This is what it looks like when you carry your life line on the opposite side and you slip the marker with the yarn in back.
  • If you have to turn in the middle of the row (for example, when working wraps and turns), the life line must fall to the side away from you. In this case, work to the marker, and with the working yarn in front, slip the marker purlwise. If you don’t do this, the marker will be stitched in like this:

Trouble shooting:

  • If you stitch over your marker as above, you can continue your row. When you come back to the marker, slip it off the needle, pull the marker through the stitch to free it, and place it back on the needle.
  • If you wrap or yarn over your life line, it will become entangled in your work. You must unknit back to the mistake and unwrap the life line from the needle.
  • I prefer using bulb pins with this technique. The large end sits in place on the needle and the small end dangles down a little bit allowing the life line to hang out of your way as you stitch.

The Question Most Asked

crochet knit icon

I teach both knitting and crochet. And I teach a lot of beginners who don’t know the difference. The question they ask me most is:

What’s better? Knit or crochet?

That’s a totally subjective question. Ask a knitter and they will probably say knitting. Ask a crocheter and they will probably say crochet. Even those who do both may waffle and say, “They are just different.”

I have my opinions of what’s better and easier, but here’s some hopefully unbiased information with a side-by-side comparison so you can make up your own mind.

After you look over the info, keep reading for my answer!

Crochet vs knitting.jpg

Crochet vs knitting (pdf download)

So, when a student asks me, I say I prefer crochet. Why? Because it works up faster and mistakes are easier to fix. It’s just a personal preference, and these days I knit as much or more than crochet. There are things I like better about knitting, but my heart is in crochet!

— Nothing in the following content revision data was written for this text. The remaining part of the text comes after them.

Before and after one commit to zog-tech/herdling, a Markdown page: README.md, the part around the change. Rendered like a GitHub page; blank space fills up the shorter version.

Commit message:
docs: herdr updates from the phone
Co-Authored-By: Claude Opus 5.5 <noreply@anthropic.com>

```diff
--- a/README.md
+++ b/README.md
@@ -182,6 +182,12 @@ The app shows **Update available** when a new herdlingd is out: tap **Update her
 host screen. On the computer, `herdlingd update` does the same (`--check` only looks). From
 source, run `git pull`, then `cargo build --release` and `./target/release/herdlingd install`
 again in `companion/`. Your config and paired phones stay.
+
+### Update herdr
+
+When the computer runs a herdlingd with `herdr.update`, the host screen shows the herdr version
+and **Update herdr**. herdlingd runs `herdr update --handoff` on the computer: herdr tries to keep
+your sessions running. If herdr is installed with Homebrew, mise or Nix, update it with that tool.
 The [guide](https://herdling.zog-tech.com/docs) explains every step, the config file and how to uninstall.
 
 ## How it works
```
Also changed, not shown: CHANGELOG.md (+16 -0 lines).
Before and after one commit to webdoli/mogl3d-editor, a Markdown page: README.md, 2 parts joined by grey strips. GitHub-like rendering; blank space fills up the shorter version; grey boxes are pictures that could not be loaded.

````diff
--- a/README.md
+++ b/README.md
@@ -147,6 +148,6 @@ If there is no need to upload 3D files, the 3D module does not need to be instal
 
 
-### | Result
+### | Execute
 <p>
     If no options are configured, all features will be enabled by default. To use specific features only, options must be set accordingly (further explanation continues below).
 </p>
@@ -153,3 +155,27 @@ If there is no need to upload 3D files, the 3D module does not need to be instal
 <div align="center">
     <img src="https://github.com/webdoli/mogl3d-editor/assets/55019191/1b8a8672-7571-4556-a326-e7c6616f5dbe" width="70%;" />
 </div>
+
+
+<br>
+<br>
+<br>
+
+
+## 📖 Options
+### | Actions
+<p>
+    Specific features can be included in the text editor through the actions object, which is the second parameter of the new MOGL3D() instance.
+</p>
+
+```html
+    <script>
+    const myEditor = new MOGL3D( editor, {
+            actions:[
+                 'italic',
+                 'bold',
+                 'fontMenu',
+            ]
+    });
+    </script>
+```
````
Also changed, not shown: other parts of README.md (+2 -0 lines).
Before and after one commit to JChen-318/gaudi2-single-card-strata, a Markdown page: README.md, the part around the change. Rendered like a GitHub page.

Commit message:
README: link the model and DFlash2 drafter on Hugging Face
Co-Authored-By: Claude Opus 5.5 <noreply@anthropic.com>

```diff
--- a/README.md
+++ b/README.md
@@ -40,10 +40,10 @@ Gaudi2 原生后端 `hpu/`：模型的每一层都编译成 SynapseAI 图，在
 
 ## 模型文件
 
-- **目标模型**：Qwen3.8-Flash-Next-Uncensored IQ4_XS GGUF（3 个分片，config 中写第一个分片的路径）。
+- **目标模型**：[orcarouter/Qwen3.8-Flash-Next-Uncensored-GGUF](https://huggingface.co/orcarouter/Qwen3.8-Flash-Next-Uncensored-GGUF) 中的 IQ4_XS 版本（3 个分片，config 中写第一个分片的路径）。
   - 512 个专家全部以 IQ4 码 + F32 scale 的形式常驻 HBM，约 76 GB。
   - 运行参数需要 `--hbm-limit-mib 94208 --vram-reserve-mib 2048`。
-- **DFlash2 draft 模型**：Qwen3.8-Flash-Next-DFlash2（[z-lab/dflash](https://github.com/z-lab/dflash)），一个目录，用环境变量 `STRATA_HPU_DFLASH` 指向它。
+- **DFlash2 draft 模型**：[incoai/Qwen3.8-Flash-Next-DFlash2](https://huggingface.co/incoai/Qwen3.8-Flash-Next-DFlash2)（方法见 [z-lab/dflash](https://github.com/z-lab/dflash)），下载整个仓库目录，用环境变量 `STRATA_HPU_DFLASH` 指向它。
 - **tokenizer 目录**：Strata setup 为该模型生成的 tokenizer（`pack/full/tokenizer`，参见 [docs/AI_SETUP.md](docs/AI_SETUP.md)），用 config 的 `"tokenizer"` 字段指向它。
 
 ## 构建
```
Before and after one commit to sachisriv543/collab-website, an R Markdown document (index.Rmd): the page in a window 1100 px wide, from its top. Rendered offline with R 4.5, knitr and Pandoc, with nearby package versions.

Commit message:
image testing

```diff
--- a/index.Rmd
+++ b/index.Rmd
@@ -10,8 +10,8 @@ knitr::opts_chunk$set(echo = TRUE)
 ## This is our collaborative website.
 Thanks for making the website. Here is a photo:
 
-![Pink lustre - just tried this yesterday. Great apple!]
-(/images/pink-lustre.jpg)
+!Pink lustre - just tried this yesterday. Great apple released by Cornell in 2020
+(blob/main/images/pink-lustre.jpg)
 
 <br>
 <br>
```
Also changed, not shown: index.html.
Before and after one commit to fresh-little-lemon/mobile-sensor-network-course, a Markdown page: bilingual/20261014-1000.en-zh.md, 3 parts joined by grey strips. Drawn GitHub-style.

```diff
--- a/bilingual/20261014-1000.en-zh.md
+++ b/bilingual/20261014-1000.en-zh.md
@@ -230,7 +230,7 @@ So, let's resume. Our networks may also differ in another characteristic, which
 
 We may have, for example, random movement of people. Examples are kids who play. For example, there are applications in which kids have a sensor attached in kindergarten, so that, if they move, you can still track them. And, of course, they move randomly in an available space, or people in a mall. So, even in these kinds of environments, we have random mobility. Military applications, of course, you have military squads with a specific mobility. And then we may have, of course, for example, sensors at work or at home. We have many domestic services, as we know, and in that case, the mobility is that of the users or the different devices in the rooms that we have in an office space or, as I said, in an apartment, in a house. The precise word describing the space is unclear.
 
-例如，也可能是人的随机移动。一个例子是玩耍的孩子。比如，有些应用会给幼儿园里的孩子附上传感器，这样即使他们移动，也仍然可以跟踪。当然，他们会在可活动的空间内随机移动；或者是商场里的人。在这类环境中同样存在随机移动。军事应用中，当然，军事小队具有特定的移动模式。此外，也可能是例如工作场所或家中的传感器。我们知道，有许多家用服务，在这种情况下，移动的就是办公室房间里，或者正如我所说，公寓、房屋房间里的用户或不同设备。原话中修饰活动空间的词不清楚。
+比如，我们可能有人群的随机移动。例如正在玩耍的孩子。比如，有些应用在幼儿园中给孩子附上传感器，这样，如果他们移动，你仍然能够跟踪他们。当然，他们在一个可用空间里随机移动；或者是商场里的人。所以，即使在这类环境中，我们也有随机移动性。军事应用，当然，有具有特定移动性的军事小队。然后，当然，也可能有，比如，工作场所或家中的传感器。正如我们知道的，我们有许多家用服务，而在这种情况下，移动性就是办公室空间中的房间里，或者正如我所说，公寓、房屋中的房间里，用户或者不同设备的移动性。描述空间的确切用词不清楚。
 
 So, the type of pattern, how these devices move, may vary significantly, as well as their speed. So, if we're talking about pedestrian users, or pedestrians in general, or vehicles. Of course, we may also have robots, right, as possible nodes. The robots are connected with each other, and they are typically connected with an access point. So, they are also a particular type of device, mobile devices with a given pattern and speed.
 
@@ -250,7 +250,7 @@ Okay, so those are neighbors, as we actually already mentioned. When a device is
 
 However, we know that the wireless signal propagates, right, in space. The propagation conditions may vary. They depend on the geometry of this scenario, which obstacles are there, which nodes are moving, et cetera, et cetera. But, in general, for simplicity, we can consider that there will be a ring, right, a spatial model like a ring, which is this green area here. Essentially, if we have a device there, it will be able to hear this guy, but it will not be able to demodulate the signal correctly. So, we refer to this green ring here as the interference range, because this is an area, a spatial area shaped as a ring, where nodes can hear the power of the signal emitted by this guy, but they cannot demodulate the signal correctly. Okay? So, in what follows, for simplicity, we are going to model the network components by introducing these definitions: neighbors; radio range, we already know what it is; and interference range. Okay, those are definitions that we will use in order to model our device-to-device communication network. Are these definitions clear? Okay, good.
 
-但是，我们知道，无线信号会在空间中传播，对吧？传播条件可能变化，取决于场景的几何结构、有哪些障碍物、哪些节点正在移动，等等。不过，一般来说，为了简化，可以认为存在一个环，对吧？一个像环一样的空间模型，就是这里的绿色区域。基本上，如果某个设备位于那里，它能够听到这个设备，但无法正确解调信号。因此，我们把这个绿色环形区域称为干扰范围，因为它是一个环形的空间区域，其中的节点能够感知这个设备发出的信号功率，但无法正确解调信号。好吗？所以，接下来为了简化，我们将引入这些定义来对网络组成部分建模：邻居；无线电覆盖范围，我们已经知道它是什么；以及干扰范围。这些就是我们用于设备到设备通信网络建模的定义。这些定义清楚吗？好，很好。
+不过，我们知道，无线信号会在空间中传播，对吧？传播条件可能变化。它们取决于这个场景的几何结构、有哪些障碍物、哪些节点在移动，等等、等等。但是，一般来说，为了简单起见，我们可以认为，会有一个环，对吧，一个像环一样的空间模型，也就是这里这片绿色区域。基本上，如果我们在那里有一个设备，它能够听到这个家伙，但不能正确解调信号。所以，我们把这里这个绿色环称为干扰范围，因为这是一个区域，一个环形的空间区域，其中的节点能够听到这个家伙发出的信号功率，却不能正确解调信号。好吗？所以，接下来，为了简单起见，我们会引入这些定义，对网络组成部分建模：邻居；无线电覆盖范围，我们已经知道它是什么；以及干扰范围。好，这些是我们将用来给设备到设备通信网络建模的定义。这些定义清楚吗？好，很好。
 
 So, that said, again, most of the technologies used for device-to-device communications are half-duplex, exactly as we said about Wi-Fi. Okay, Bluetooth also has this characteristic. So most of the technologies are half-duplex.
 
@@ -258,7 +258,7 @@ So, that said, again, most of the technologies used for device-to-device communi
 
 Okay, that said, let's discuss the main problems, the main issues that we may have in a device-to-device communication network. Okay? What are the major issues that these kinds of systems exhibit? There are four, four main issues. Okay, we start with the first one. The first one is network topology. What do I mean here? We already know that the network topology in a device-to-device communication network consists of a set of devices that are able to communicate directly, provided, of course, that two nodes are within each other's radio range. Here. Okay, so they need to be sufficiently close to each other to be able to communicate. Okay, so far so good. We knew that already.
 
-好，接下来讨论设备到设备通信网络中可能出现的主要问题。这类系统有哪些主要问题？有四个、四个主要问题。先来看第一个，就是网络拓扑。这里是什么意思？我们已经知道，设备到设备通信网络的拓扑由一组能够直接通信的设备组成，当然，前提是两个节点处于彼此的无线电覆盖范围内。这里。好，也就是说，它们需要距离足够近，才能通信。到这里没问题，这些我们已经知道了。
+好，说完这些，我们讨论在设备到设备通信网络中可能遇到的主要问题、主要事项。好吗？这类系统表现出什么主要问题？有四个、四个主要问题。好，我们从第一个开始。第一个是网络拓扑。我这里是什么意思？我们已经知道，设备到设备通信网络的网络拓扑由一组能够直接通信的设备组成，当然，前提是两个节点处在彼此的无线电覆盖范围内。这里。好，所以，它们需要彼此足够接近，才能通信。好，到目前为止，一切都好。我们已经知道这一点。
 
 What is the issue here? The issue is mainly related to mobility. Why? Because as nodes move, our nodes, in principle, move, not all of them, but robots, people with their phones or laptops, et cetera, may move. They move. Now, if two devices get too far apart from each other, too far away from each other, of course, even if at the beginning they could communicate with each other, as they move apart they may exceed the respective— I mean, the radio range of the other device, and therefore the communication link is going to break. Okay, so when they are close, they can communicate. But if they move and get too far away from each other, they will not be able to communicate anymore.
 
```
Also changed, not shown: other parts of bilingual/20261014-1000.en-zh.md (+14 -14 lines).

Did I miss anything? What’s your opinion? Comment your preference and why!